It is interesting to look at the experts’ analysis of the religiosity of the Israeli public. They determined that 43% of Israelis are secular, but among that 43% there are 80% who say they believe in G-d. How secular can one be if he/she believes in G-d? Among the balance of the Jewish population, 35% consider themselves traditional and 15% National- Orthodox, and 10% Ultra-Orthodox.
One of the biggest disappointments in Israeli leadership as a whole, is their constant fear of public sentiment. Before making policy decisions, a long hard look is essentially taken to assess public opinion. Is the public ready for a another war in Gaza or not? Strangely, this is often the deciding factor in critical decisions. Rather than leading from the front, government officials have been “leading from the rear.” This is the approach of persons wanting to be re-elected and not prepared to risk condemnation for decisions taken. This may also be the result of the “blame-game” and inquiries after every single military operation. Israeli politicians are studying the “pulse” of the electorate before going out on a limb.
According to Professor Herman, one of the severe detriments to Prime Minister Benjamin Netanyahu’s two campaigns has been the corruption charges against him. Those who support him feel that the charges have been brought forward simply to bring him to his knees. Many Israelis have a problem with the definition of what constitutes “corruption.” They can clearly understand if a local official takes a bribe or steals from the treasury, but the more subtle ‘perks” of office are far less easy to categorize. In the Middle East , “bakshish”… the paying under the table for special attention or favours, has been a long standing tradition which apparently still is quite prevalent today. That makes judging another’s actions more complicated in Israel than in Western nations. In the meantime, the accusations against Netanyahu, even unproven, have done their damage. Many have found him guilty before a court has heard the cases or made a determination. That of course pleases his nay-sayers tremendously.
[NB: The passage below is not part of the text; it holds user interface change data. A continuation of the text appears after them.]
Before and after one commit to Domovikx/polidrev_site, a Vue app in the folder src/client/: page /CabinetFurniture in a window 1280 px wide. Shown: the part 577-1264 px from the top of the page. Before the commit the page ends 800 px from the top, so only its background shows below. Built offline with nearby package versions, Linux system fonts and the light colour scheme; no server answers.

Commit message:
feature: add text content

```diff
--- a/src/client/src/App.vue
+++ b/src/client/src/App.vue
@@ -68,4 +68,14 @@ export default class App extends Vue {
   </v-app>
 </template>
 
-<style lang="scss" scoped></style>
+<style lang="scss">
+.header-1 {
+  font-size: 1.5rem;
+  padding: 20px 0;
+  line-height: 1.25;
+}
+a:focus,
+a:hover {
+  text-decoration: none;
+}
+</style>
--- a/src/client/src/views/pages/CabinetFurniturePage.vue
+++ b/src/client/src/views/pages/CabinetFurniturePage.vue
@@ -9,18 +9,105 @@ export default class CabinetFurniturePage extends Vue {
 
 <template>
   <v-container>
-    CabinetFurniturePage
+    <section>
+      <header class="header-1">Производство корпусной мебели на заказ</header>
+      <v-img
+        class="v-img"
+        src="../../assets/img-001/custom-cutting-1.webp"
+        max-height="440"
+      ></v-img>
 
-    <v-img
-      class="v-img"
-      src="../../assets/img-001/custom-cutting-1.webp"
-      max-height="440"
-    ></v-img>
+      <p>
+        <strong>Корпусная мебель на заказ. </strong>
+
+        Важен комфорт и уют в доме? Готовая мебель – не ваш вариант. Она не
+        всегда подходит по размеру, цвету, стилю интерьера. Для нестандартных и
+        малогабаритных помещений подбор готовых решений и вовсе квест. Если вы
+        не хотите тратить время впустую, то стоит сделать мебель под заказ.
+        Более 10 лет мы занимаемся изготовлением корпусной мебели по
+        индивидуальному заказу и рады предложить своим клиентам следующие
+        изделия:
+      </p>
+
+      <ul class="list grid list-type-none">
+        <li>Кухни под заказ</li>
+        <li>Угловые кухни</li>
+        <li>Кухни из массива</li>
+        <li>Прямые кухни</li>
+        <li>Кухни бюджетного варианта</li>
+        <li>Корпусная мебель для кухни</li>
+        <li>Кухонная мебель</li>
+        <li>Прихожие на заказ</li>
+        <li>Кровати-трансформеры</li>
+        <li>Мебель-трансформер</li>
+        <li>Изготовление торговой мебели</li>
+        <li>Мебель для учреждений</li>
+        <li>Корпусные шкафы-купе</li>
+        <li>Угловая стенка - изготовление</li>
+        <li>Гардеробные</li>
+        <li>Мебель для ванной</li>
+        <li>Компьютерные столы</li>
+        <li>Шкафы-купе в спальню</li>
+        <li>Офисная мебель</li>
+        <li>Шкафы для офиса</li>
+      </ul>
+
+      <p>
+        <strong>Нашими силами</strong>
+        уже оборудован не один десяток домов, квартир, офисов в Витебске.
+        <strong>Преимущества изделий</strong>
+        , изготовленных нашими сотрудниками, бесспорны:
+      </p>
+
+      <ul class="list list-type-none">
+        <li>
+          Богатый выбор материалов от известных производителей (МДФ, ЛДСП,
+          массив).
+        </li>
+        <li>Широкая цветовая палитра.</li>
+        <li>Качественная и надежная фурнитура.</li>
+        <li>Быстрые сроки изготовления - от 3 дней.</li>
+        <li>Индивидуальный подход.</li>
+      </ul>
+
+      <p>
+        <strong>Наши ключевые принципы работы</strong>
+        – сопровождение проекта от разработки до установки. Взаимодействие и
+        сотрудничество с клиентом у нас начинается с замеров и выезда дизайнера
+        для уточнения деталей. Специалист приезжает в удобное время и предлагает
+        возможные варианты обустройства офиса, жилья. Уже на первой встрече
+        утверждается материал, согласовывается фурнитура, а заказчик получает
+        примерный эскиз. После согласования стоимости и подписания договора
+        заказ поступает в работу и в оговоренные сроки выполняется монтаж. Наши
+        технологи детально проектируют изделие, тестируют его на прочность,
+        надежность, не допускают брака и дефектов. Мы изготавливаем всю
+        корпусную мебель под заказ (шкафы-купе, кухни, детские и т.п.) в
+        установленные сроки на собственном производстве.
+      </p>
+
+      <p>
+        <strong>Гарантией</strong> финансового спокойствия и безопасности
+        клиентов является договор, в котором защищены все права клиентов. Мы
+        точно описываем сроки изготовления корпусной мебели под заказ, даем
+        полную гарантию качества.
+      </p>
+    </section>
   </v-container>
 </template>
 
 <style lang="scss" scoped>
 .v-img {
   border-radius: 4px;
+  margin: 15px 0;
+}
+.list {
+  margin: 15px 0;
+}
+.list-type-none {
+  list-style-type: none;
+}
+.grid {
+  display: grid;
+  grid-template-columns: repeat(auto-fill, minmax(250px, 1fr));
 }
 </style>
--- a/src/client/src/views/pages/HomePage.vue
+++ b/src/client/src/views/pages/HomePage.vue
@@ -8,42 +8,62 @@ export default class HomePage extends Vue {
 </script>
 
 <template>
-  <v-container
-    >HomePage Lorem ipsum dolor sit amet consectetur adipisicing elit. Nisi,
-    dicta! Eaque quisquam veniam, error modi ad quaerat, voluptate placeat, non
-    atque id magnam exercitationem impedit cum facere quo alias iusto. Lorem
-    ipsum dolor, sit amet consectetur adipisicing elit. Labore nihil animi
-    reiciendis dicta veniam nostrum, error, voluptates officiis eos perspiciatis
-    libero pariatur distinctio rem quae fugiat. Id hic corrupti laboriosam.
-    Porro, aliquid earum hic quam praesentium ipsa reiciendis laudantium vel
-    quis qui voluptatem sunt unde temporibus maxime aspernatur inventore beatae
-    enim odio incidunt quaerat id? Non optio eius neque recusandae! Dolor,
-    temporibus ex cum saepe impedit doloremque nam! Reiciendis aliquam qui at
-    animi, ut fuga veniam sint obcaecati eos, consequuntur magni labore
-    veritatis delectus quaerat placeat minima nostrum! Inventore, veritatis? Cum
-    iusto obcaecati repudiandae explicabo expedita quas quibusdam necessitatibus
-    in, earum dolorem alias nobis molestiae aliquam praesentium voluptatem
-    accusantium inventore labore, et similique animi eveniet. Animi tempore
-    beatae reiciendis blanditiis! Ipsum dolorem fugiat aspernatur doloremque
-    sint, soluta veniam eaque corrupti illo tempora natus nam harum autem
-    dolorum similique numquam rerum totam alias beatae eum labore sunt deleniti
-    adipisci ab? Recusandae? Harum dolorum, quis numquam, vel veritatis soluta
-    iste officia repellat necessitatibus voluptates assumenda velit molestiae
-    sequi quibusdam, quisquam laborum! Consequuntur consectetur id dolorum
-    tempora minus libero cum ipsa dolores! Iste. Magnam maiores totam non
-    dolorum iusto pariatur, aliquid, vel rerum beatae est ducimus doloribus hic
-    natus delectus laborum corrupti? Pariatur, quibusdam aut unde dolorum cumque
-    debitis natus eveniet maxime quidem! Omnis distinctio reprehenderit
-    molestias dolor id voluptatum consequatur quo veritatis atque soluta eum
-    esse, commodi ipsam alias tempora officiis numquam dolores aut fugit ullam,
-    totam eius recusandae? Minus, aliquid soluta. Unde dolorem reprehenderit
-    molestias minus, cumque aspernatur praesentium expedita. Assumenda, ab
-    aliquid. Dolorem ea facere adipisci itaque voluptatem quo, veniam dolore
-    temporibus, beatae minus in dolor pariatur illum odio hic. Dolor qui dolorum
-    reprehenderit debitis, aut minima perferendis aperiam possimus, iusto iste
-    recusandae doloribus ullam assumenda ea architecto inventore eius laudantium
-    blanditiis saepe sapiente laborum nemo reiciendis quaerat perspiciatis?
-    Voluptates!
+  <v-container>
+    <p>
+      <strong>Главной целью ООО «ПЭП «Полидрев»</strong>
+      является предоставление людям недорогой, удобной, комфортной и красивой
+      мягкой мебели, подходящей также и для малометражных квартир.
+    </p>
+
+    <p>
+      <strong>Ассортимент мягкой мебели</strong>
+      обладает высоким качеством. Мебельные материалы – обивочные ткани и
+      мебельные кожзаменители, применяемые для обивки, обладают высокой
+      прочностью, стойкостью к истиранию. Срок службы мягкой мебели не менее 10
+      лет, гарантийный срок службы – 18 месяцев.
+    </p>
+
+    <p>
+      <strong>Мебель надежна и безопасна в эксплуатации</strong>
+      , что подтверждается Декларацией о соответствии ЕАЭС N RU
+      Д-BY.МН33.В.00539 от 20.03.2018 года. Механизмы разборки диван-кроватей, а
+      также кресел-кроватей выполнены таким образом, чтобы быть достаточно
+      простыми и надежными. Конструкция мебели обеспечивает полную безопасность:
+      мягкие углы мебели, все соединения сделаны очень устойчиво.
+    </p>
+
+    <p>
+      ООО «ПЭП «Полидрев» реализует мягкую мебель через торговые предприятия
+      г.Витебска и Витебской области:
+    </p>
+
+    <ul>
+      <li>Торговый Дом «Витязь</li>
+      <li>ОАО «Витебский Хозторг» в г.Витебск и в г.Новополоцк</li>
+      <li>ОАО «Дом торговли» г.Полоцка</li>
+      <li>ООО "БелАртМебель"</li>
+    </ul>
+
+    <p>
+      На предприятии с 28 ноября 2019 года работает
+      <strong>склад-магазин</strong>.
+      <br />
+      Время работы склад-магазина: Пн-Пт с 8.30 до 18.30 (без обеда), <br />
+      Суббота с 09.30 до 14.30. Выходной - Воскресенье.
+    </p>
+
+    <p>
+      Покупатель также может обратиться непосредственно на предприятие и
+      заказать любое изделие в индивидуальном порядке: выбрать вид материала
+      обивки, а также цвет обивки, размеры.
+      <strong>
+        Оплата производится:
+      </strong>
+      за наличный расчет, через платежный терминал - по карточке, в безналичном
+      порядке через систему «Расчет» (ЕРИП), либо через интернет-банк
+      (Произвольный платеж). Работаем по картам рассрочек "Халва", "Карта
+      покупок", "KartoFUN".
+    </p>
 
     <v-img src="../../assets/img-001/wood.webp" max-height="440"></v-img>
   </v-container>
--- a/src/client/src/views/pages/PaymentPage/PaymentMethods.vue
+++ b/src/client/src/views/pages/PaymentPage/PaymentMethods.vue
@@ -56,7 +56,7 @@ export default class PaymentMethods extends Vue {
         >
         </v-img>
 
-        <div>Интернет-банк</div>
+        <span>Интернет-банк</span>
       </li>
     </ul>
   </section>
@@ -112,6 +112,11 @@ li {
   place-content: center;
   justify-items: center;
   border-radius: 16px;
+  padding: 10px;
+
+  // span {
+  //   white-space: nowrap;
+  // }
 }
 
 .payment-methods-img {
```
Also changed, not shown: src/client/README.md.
If a Unity government cannot be agreed upon, the nation will go to a third election. I had hoped that either the Supreme Court or the President of Israel could re-design the process…perhaps limit the number of parties or the threshold needed to run. That is apparently not possible. Only the Knesset can make such laws and at the moment we have no Knesset.
At the end of the day, one must hope that this quagmire in which Israel finds itself will come to some good. While it is unlikely that Left and Right will be wonderful bed-fellows, there may be many areas of agreement along the way. Ultimately the critical benefit to the Nation would be a consensus in the next Knesset of major changes in the electoral process which could help to avert such horrid stalemates in the future. Change only results from necessity. We are at the edge of the cliff… with very little choice. The status quo is abysmal.